The two studies, published in Nature Materials and PLOS Computational Biology, explain the mechanism that causes changes in the structure of tissues. Using experimental and computational biology, the studies identified how collisions between cells help to create different tissue structures. Some of these structures help cancer spread and the authors also found drugs that inhibit this process.
All tissues in the body contain a scaffold of proteins that maintain their structure. This scaffold degrades as people age, leading to signs of aging such as wrinkles.
Cancerous cells can corrupt the shape of the scaffold to create a tissue structure with pathways that lead away from the tumour and into the surrounding tissue. The cancerous cells take advantage of these super-highways by moving along them to spread into new areas.
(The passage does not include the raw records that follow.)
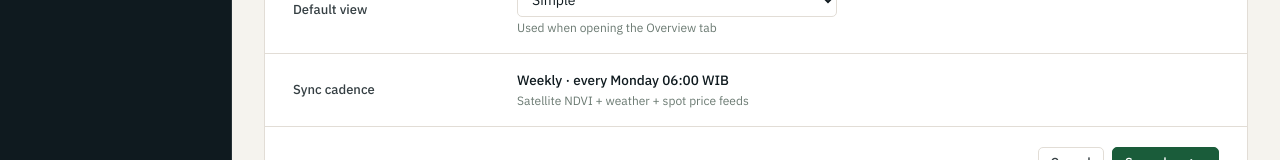
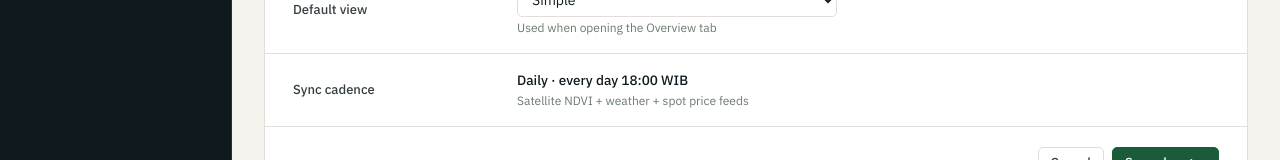
Before and after one commit to keananwongso/vela, a Next.js app: page /settings in a window 1280 px wide. Shown: the part 336-496 px from the top of the page. Built offline with nearby package versions, Linux system fonts and the light colour scheme; no server answers.

Commit message:
fix: update settings sync cadence to daily 18:00 WIB

```diff
--- a/app/(dashboard)/settings/page.tsx
+++ b/app/(dashboard)/settings/page.tsx
@@ -79,7 +79,7 @@ export default function SettingsPage() {
         <div className="settings-row">
           <div className="settings-label">Sync cadence</div>
           <div>
-            <div style={{ fontSize: 13.5, fontWeight: 500 }}>Weekly · every Monday 06:00 WIB</div>
+            <div style={{ fontSize: 13.5, fontWeight: 500 }}>Daily · every day 18:00 WIB</div>
             <div className="settings-help">Satellite NDVI + weather + spot price feeds</div>
           </div>
         </div>
```
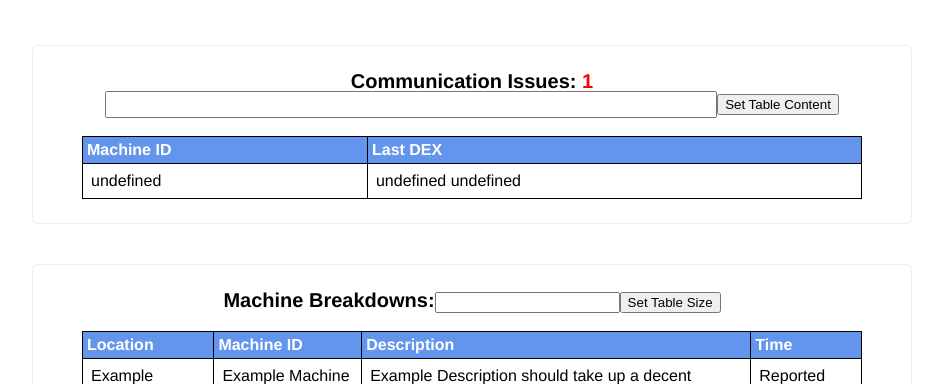
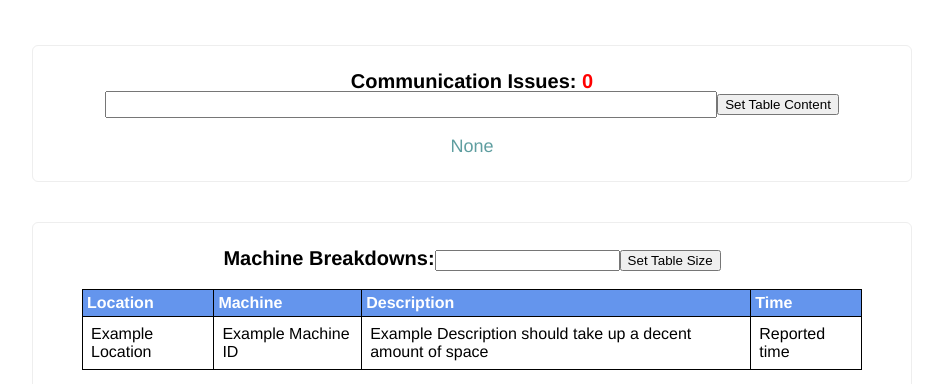
Before and after one commit to ZachAlanMueller/daily-format, a plain HTML site: page index.html in a window 1280 px wide. Both pictures are taken after a click on the button "Set Table Content". Shown: the part 416-800 px from the top of the page, without its empty margins (168-1111 px from the left). Drawn offline with nearby package versions, Linux system fonts and the light colour scheme.

Commit message:
Comm issues worked out, onto Breakdowns/ Prev Routes

```diff
--- a/index.html
+++ b/index.html
@@ -68,6 +68,9 @@ function setRoutesRows() {
     // Finished Sizing
 function setCommContent(){
     var inputText = document.getElementById("commInput").value;
+    $("#commTable").show();
+    document.getElementById("commNotes").innerHTML = "";
+    if (inputText != "" && inputText != " ") {
         var splitText = inputText.split(",");
         setCommRows(splitText.length);
         document.getElementById("commNumber").innerHTML = splitText.length;
@@ -78,14 +81,18 @@ function setCommContent(){
                 table.rows[i].cells[0].innerHTML = textItems[1];
                 var DEXTime = textItems[2] + " " + textItems[3];
                 table.rows[i].cells[1].innerHTML = DEXTime;
-            console.log(textItems);
             }
             else {
                 table.rows[i].cells[0].innerHTML = textItems[0];
                 var DEXTime = textItems[1] + " " + textItems[2];
                 table.rows[i].cells[1].innerHTML = DEXTime;
-            console.log(textItems);
             }
+        }
+    }
+    else {
+        $("#commTable").hide();
+        document.getElementById("commNotes").innerHTML = "None";
+        document.getElementById("commNumber").innerHTML = 0;
     }
 }
 // 62 2015-07-02 13:36:49, 47 2015-06-27 14:36:08, 14 2015-06-013 14:20:22
@@ -399,7 +406,7 @@ img {
                                   <table style="width:100%" class="tables" cellspacing="0" id="breakTable">
                                   <tr>
                                     <th>Location</th>
-                                    <th>Machine ID</th>
+                                    <th>Machine</th>
                                     <th>Description</th>
                                     <th>Time</th>
                                   </tr>
```
Lines whose indentation alone changed are shown as unchanged.
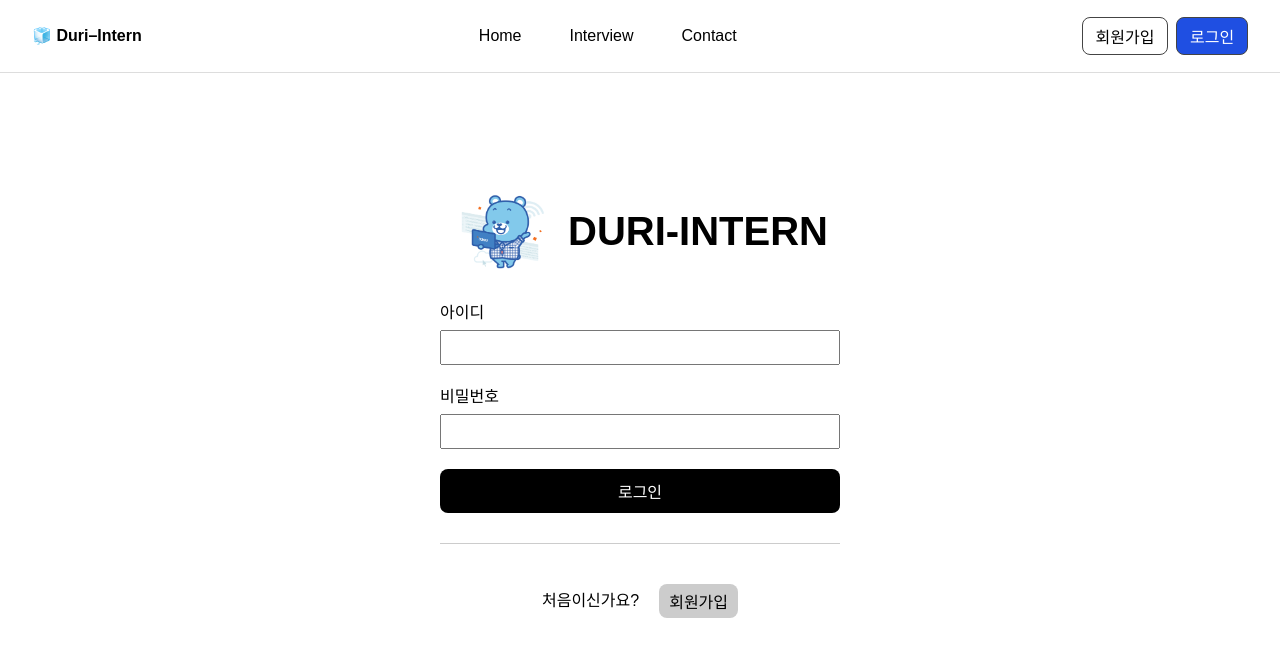
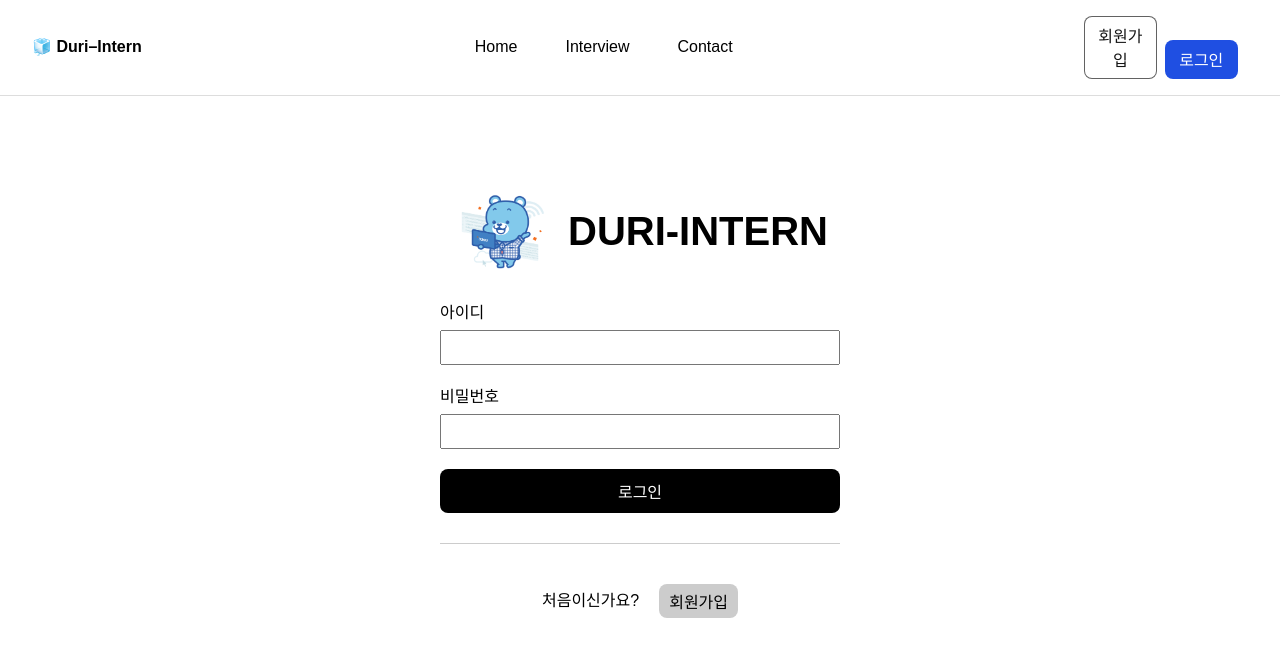
Before and after one commit to knupp7/react-ai-interview, a React (Vite) app in the folder vite-project/: page /login in a window 1280 px wide. Shown: the top 656 px of the page. Built offline with nearby package versions, Linux system fonts and the light colour scheme; no server answers.

Commit message:
[design] Redesign Navi Bar
네비게이션 바 디자인 재조정

```diff
--- a/vite-project/src/styles/NavBar.module.css
+++ b/vite-project/src/styles/NavBar.module.css
@@ -13,6 +13,7 @@
 }
 
 .logo {
+    font-size: medium;
     font-weight: bold;
 }
 
@@ -33,11 +34,15 @@
     color: var(--primary-color);
     font-weight: bold;
 }
-
+.authButtons {
+    width: 15%;
+}
 .authButtons button {
+    width: 40%;
     margin-left: 0.5rem;
     padding: 0.4rem 0.8rem;
-    border: 1px solid #444;
+    /* border: 0.5px solid #444; */
+    font-size: medium;
     cursor: pointer;
 }
 
@@ -49,14 +54,15 @@
 
 .login:hover,
 .logout:hover {
-    transform: scale(0.98);
+    transform: scale(1.05);
 }
 
 .signup {
     background: white;
-    color: black;
+    color: #141414;
+    border: 0.5px solid #141414aa;
 }
 
 .signup:hover {
-    transform: scale(0.98);
+    transform: scale(1.05);
 }
```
However, while it is known that these super-highways are linked to cancer progression, there is little understanding about the mechanisms that control the formation of these tissue structures.
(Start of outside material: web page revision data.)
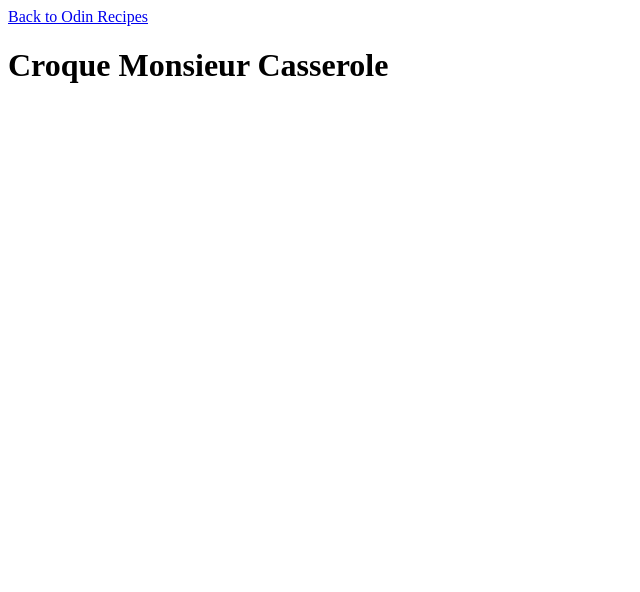
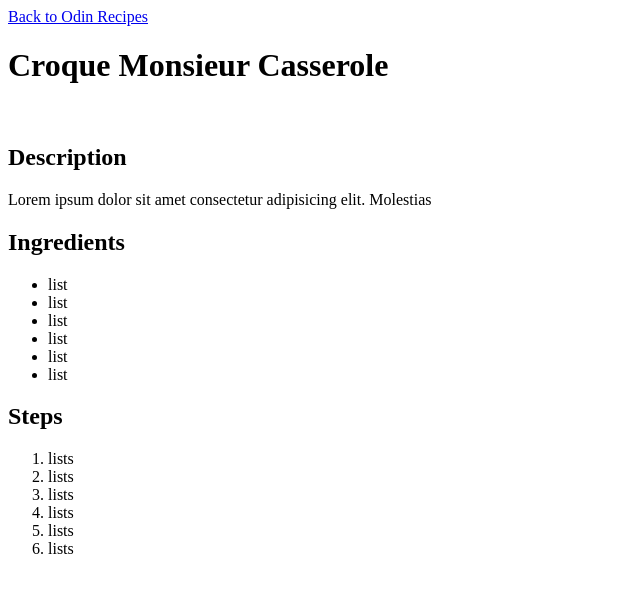
Before and after one commit to nubcynic/odin-recipes, a plain HTML site: page recipes/croque-casserole.html in a window 1280 px wide. Shown: the whole page, without its empty margins (0-640 px from the left). Drawn offline with Linux system fonts and the light colour scheme.

Commit message:
Make recipe content boilerplate
Includes image of final product, short description, necessary ingredients and steps of making the dish

```diff
--- a/recipes/croque-casserole.html
+++ b/recipes/croque-casserole.html
@@ -9,5 +9,30 @@
     <a href="../index.html">Back to Odin Recipes</a>
     <h1>Croque Monsieur Casserole</h1>
 
+    <img src="" alt="">
+
+    <h2>Description</h2>
+    <p>Lorem ipsum dolor sit amet consectetur adipisicing elit. Molestias</p>
+
+    <h2>Ingredients</h2>
+    <ul>
+        <li>list</li>
+        <li>list</li>
+        <li>list</li>
+        <li>list</li>
+        <li>list</li>
+        <li>list</li>
+    </ul>
+
+    <h2>Steps</h2>
+    <ol>
+        <li>lists</li>
+        <li>lists</li>
+        <li>lists</li>
+        <li>lists</li>
+        <li>lists</li>
+        <li>lists</li>
+    </ol>
+
 </body>
 </html>
```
“These super-highways provide roads for cancer cells to travel out of tumours and spread more widely in the tissue, having potentially disastrous consequences for the patient,” says Danielle Park, research scientist in the Crick’s Tumour Cell Biology Laboratory. “By understanding more about how this type of structure is formed, we can then look at finding ways to stop it and impose a road block on the spread of cancer cells.”
By combining insights from laboratory experiments with results from a new computer model which the team developed, the researchers discovered how a tissue scaffold’s shape is affected by how it interacts with specialist cells which help to build the scaffold, known as fibroblasts.
“Our computer model draws inspiration from how birds and fish, the fibroblasts in our case, move closely together in flocks or schools, despite being in very large groups,” says Esther Wershof, a PhD student in the Biomolecular Modelling Laboratory at the Crick. “With this model, it’s much easier to study the relationship between cells and the scaffold than if we could only watch it in real-life.”
Further research found that a key factor in the formation of tissue with super-highways is how the fibroblasts act when they collide with each other. By identifying a protein (TFAP2C) that regulates these collisions, the researchers could then look for drugs that inhibit this protein and, in turn, disrupt the creation of super-highways and the spread of cancer cells. Using existing datasets and experiments in the laboratory, the study successfully identified five drugs that affected the formation of super-highways in the tissue.
“This work is a great example of insights that can be uncovered when experimental and computer biologists collaborate. By working together, using a range of techniques and bringing different expertise to the table, we can reach new understandings about how the body works and how we can better treat disease,” said Paul Bates, group leader of the Biomolecular Modelling Laboratory at the Crick.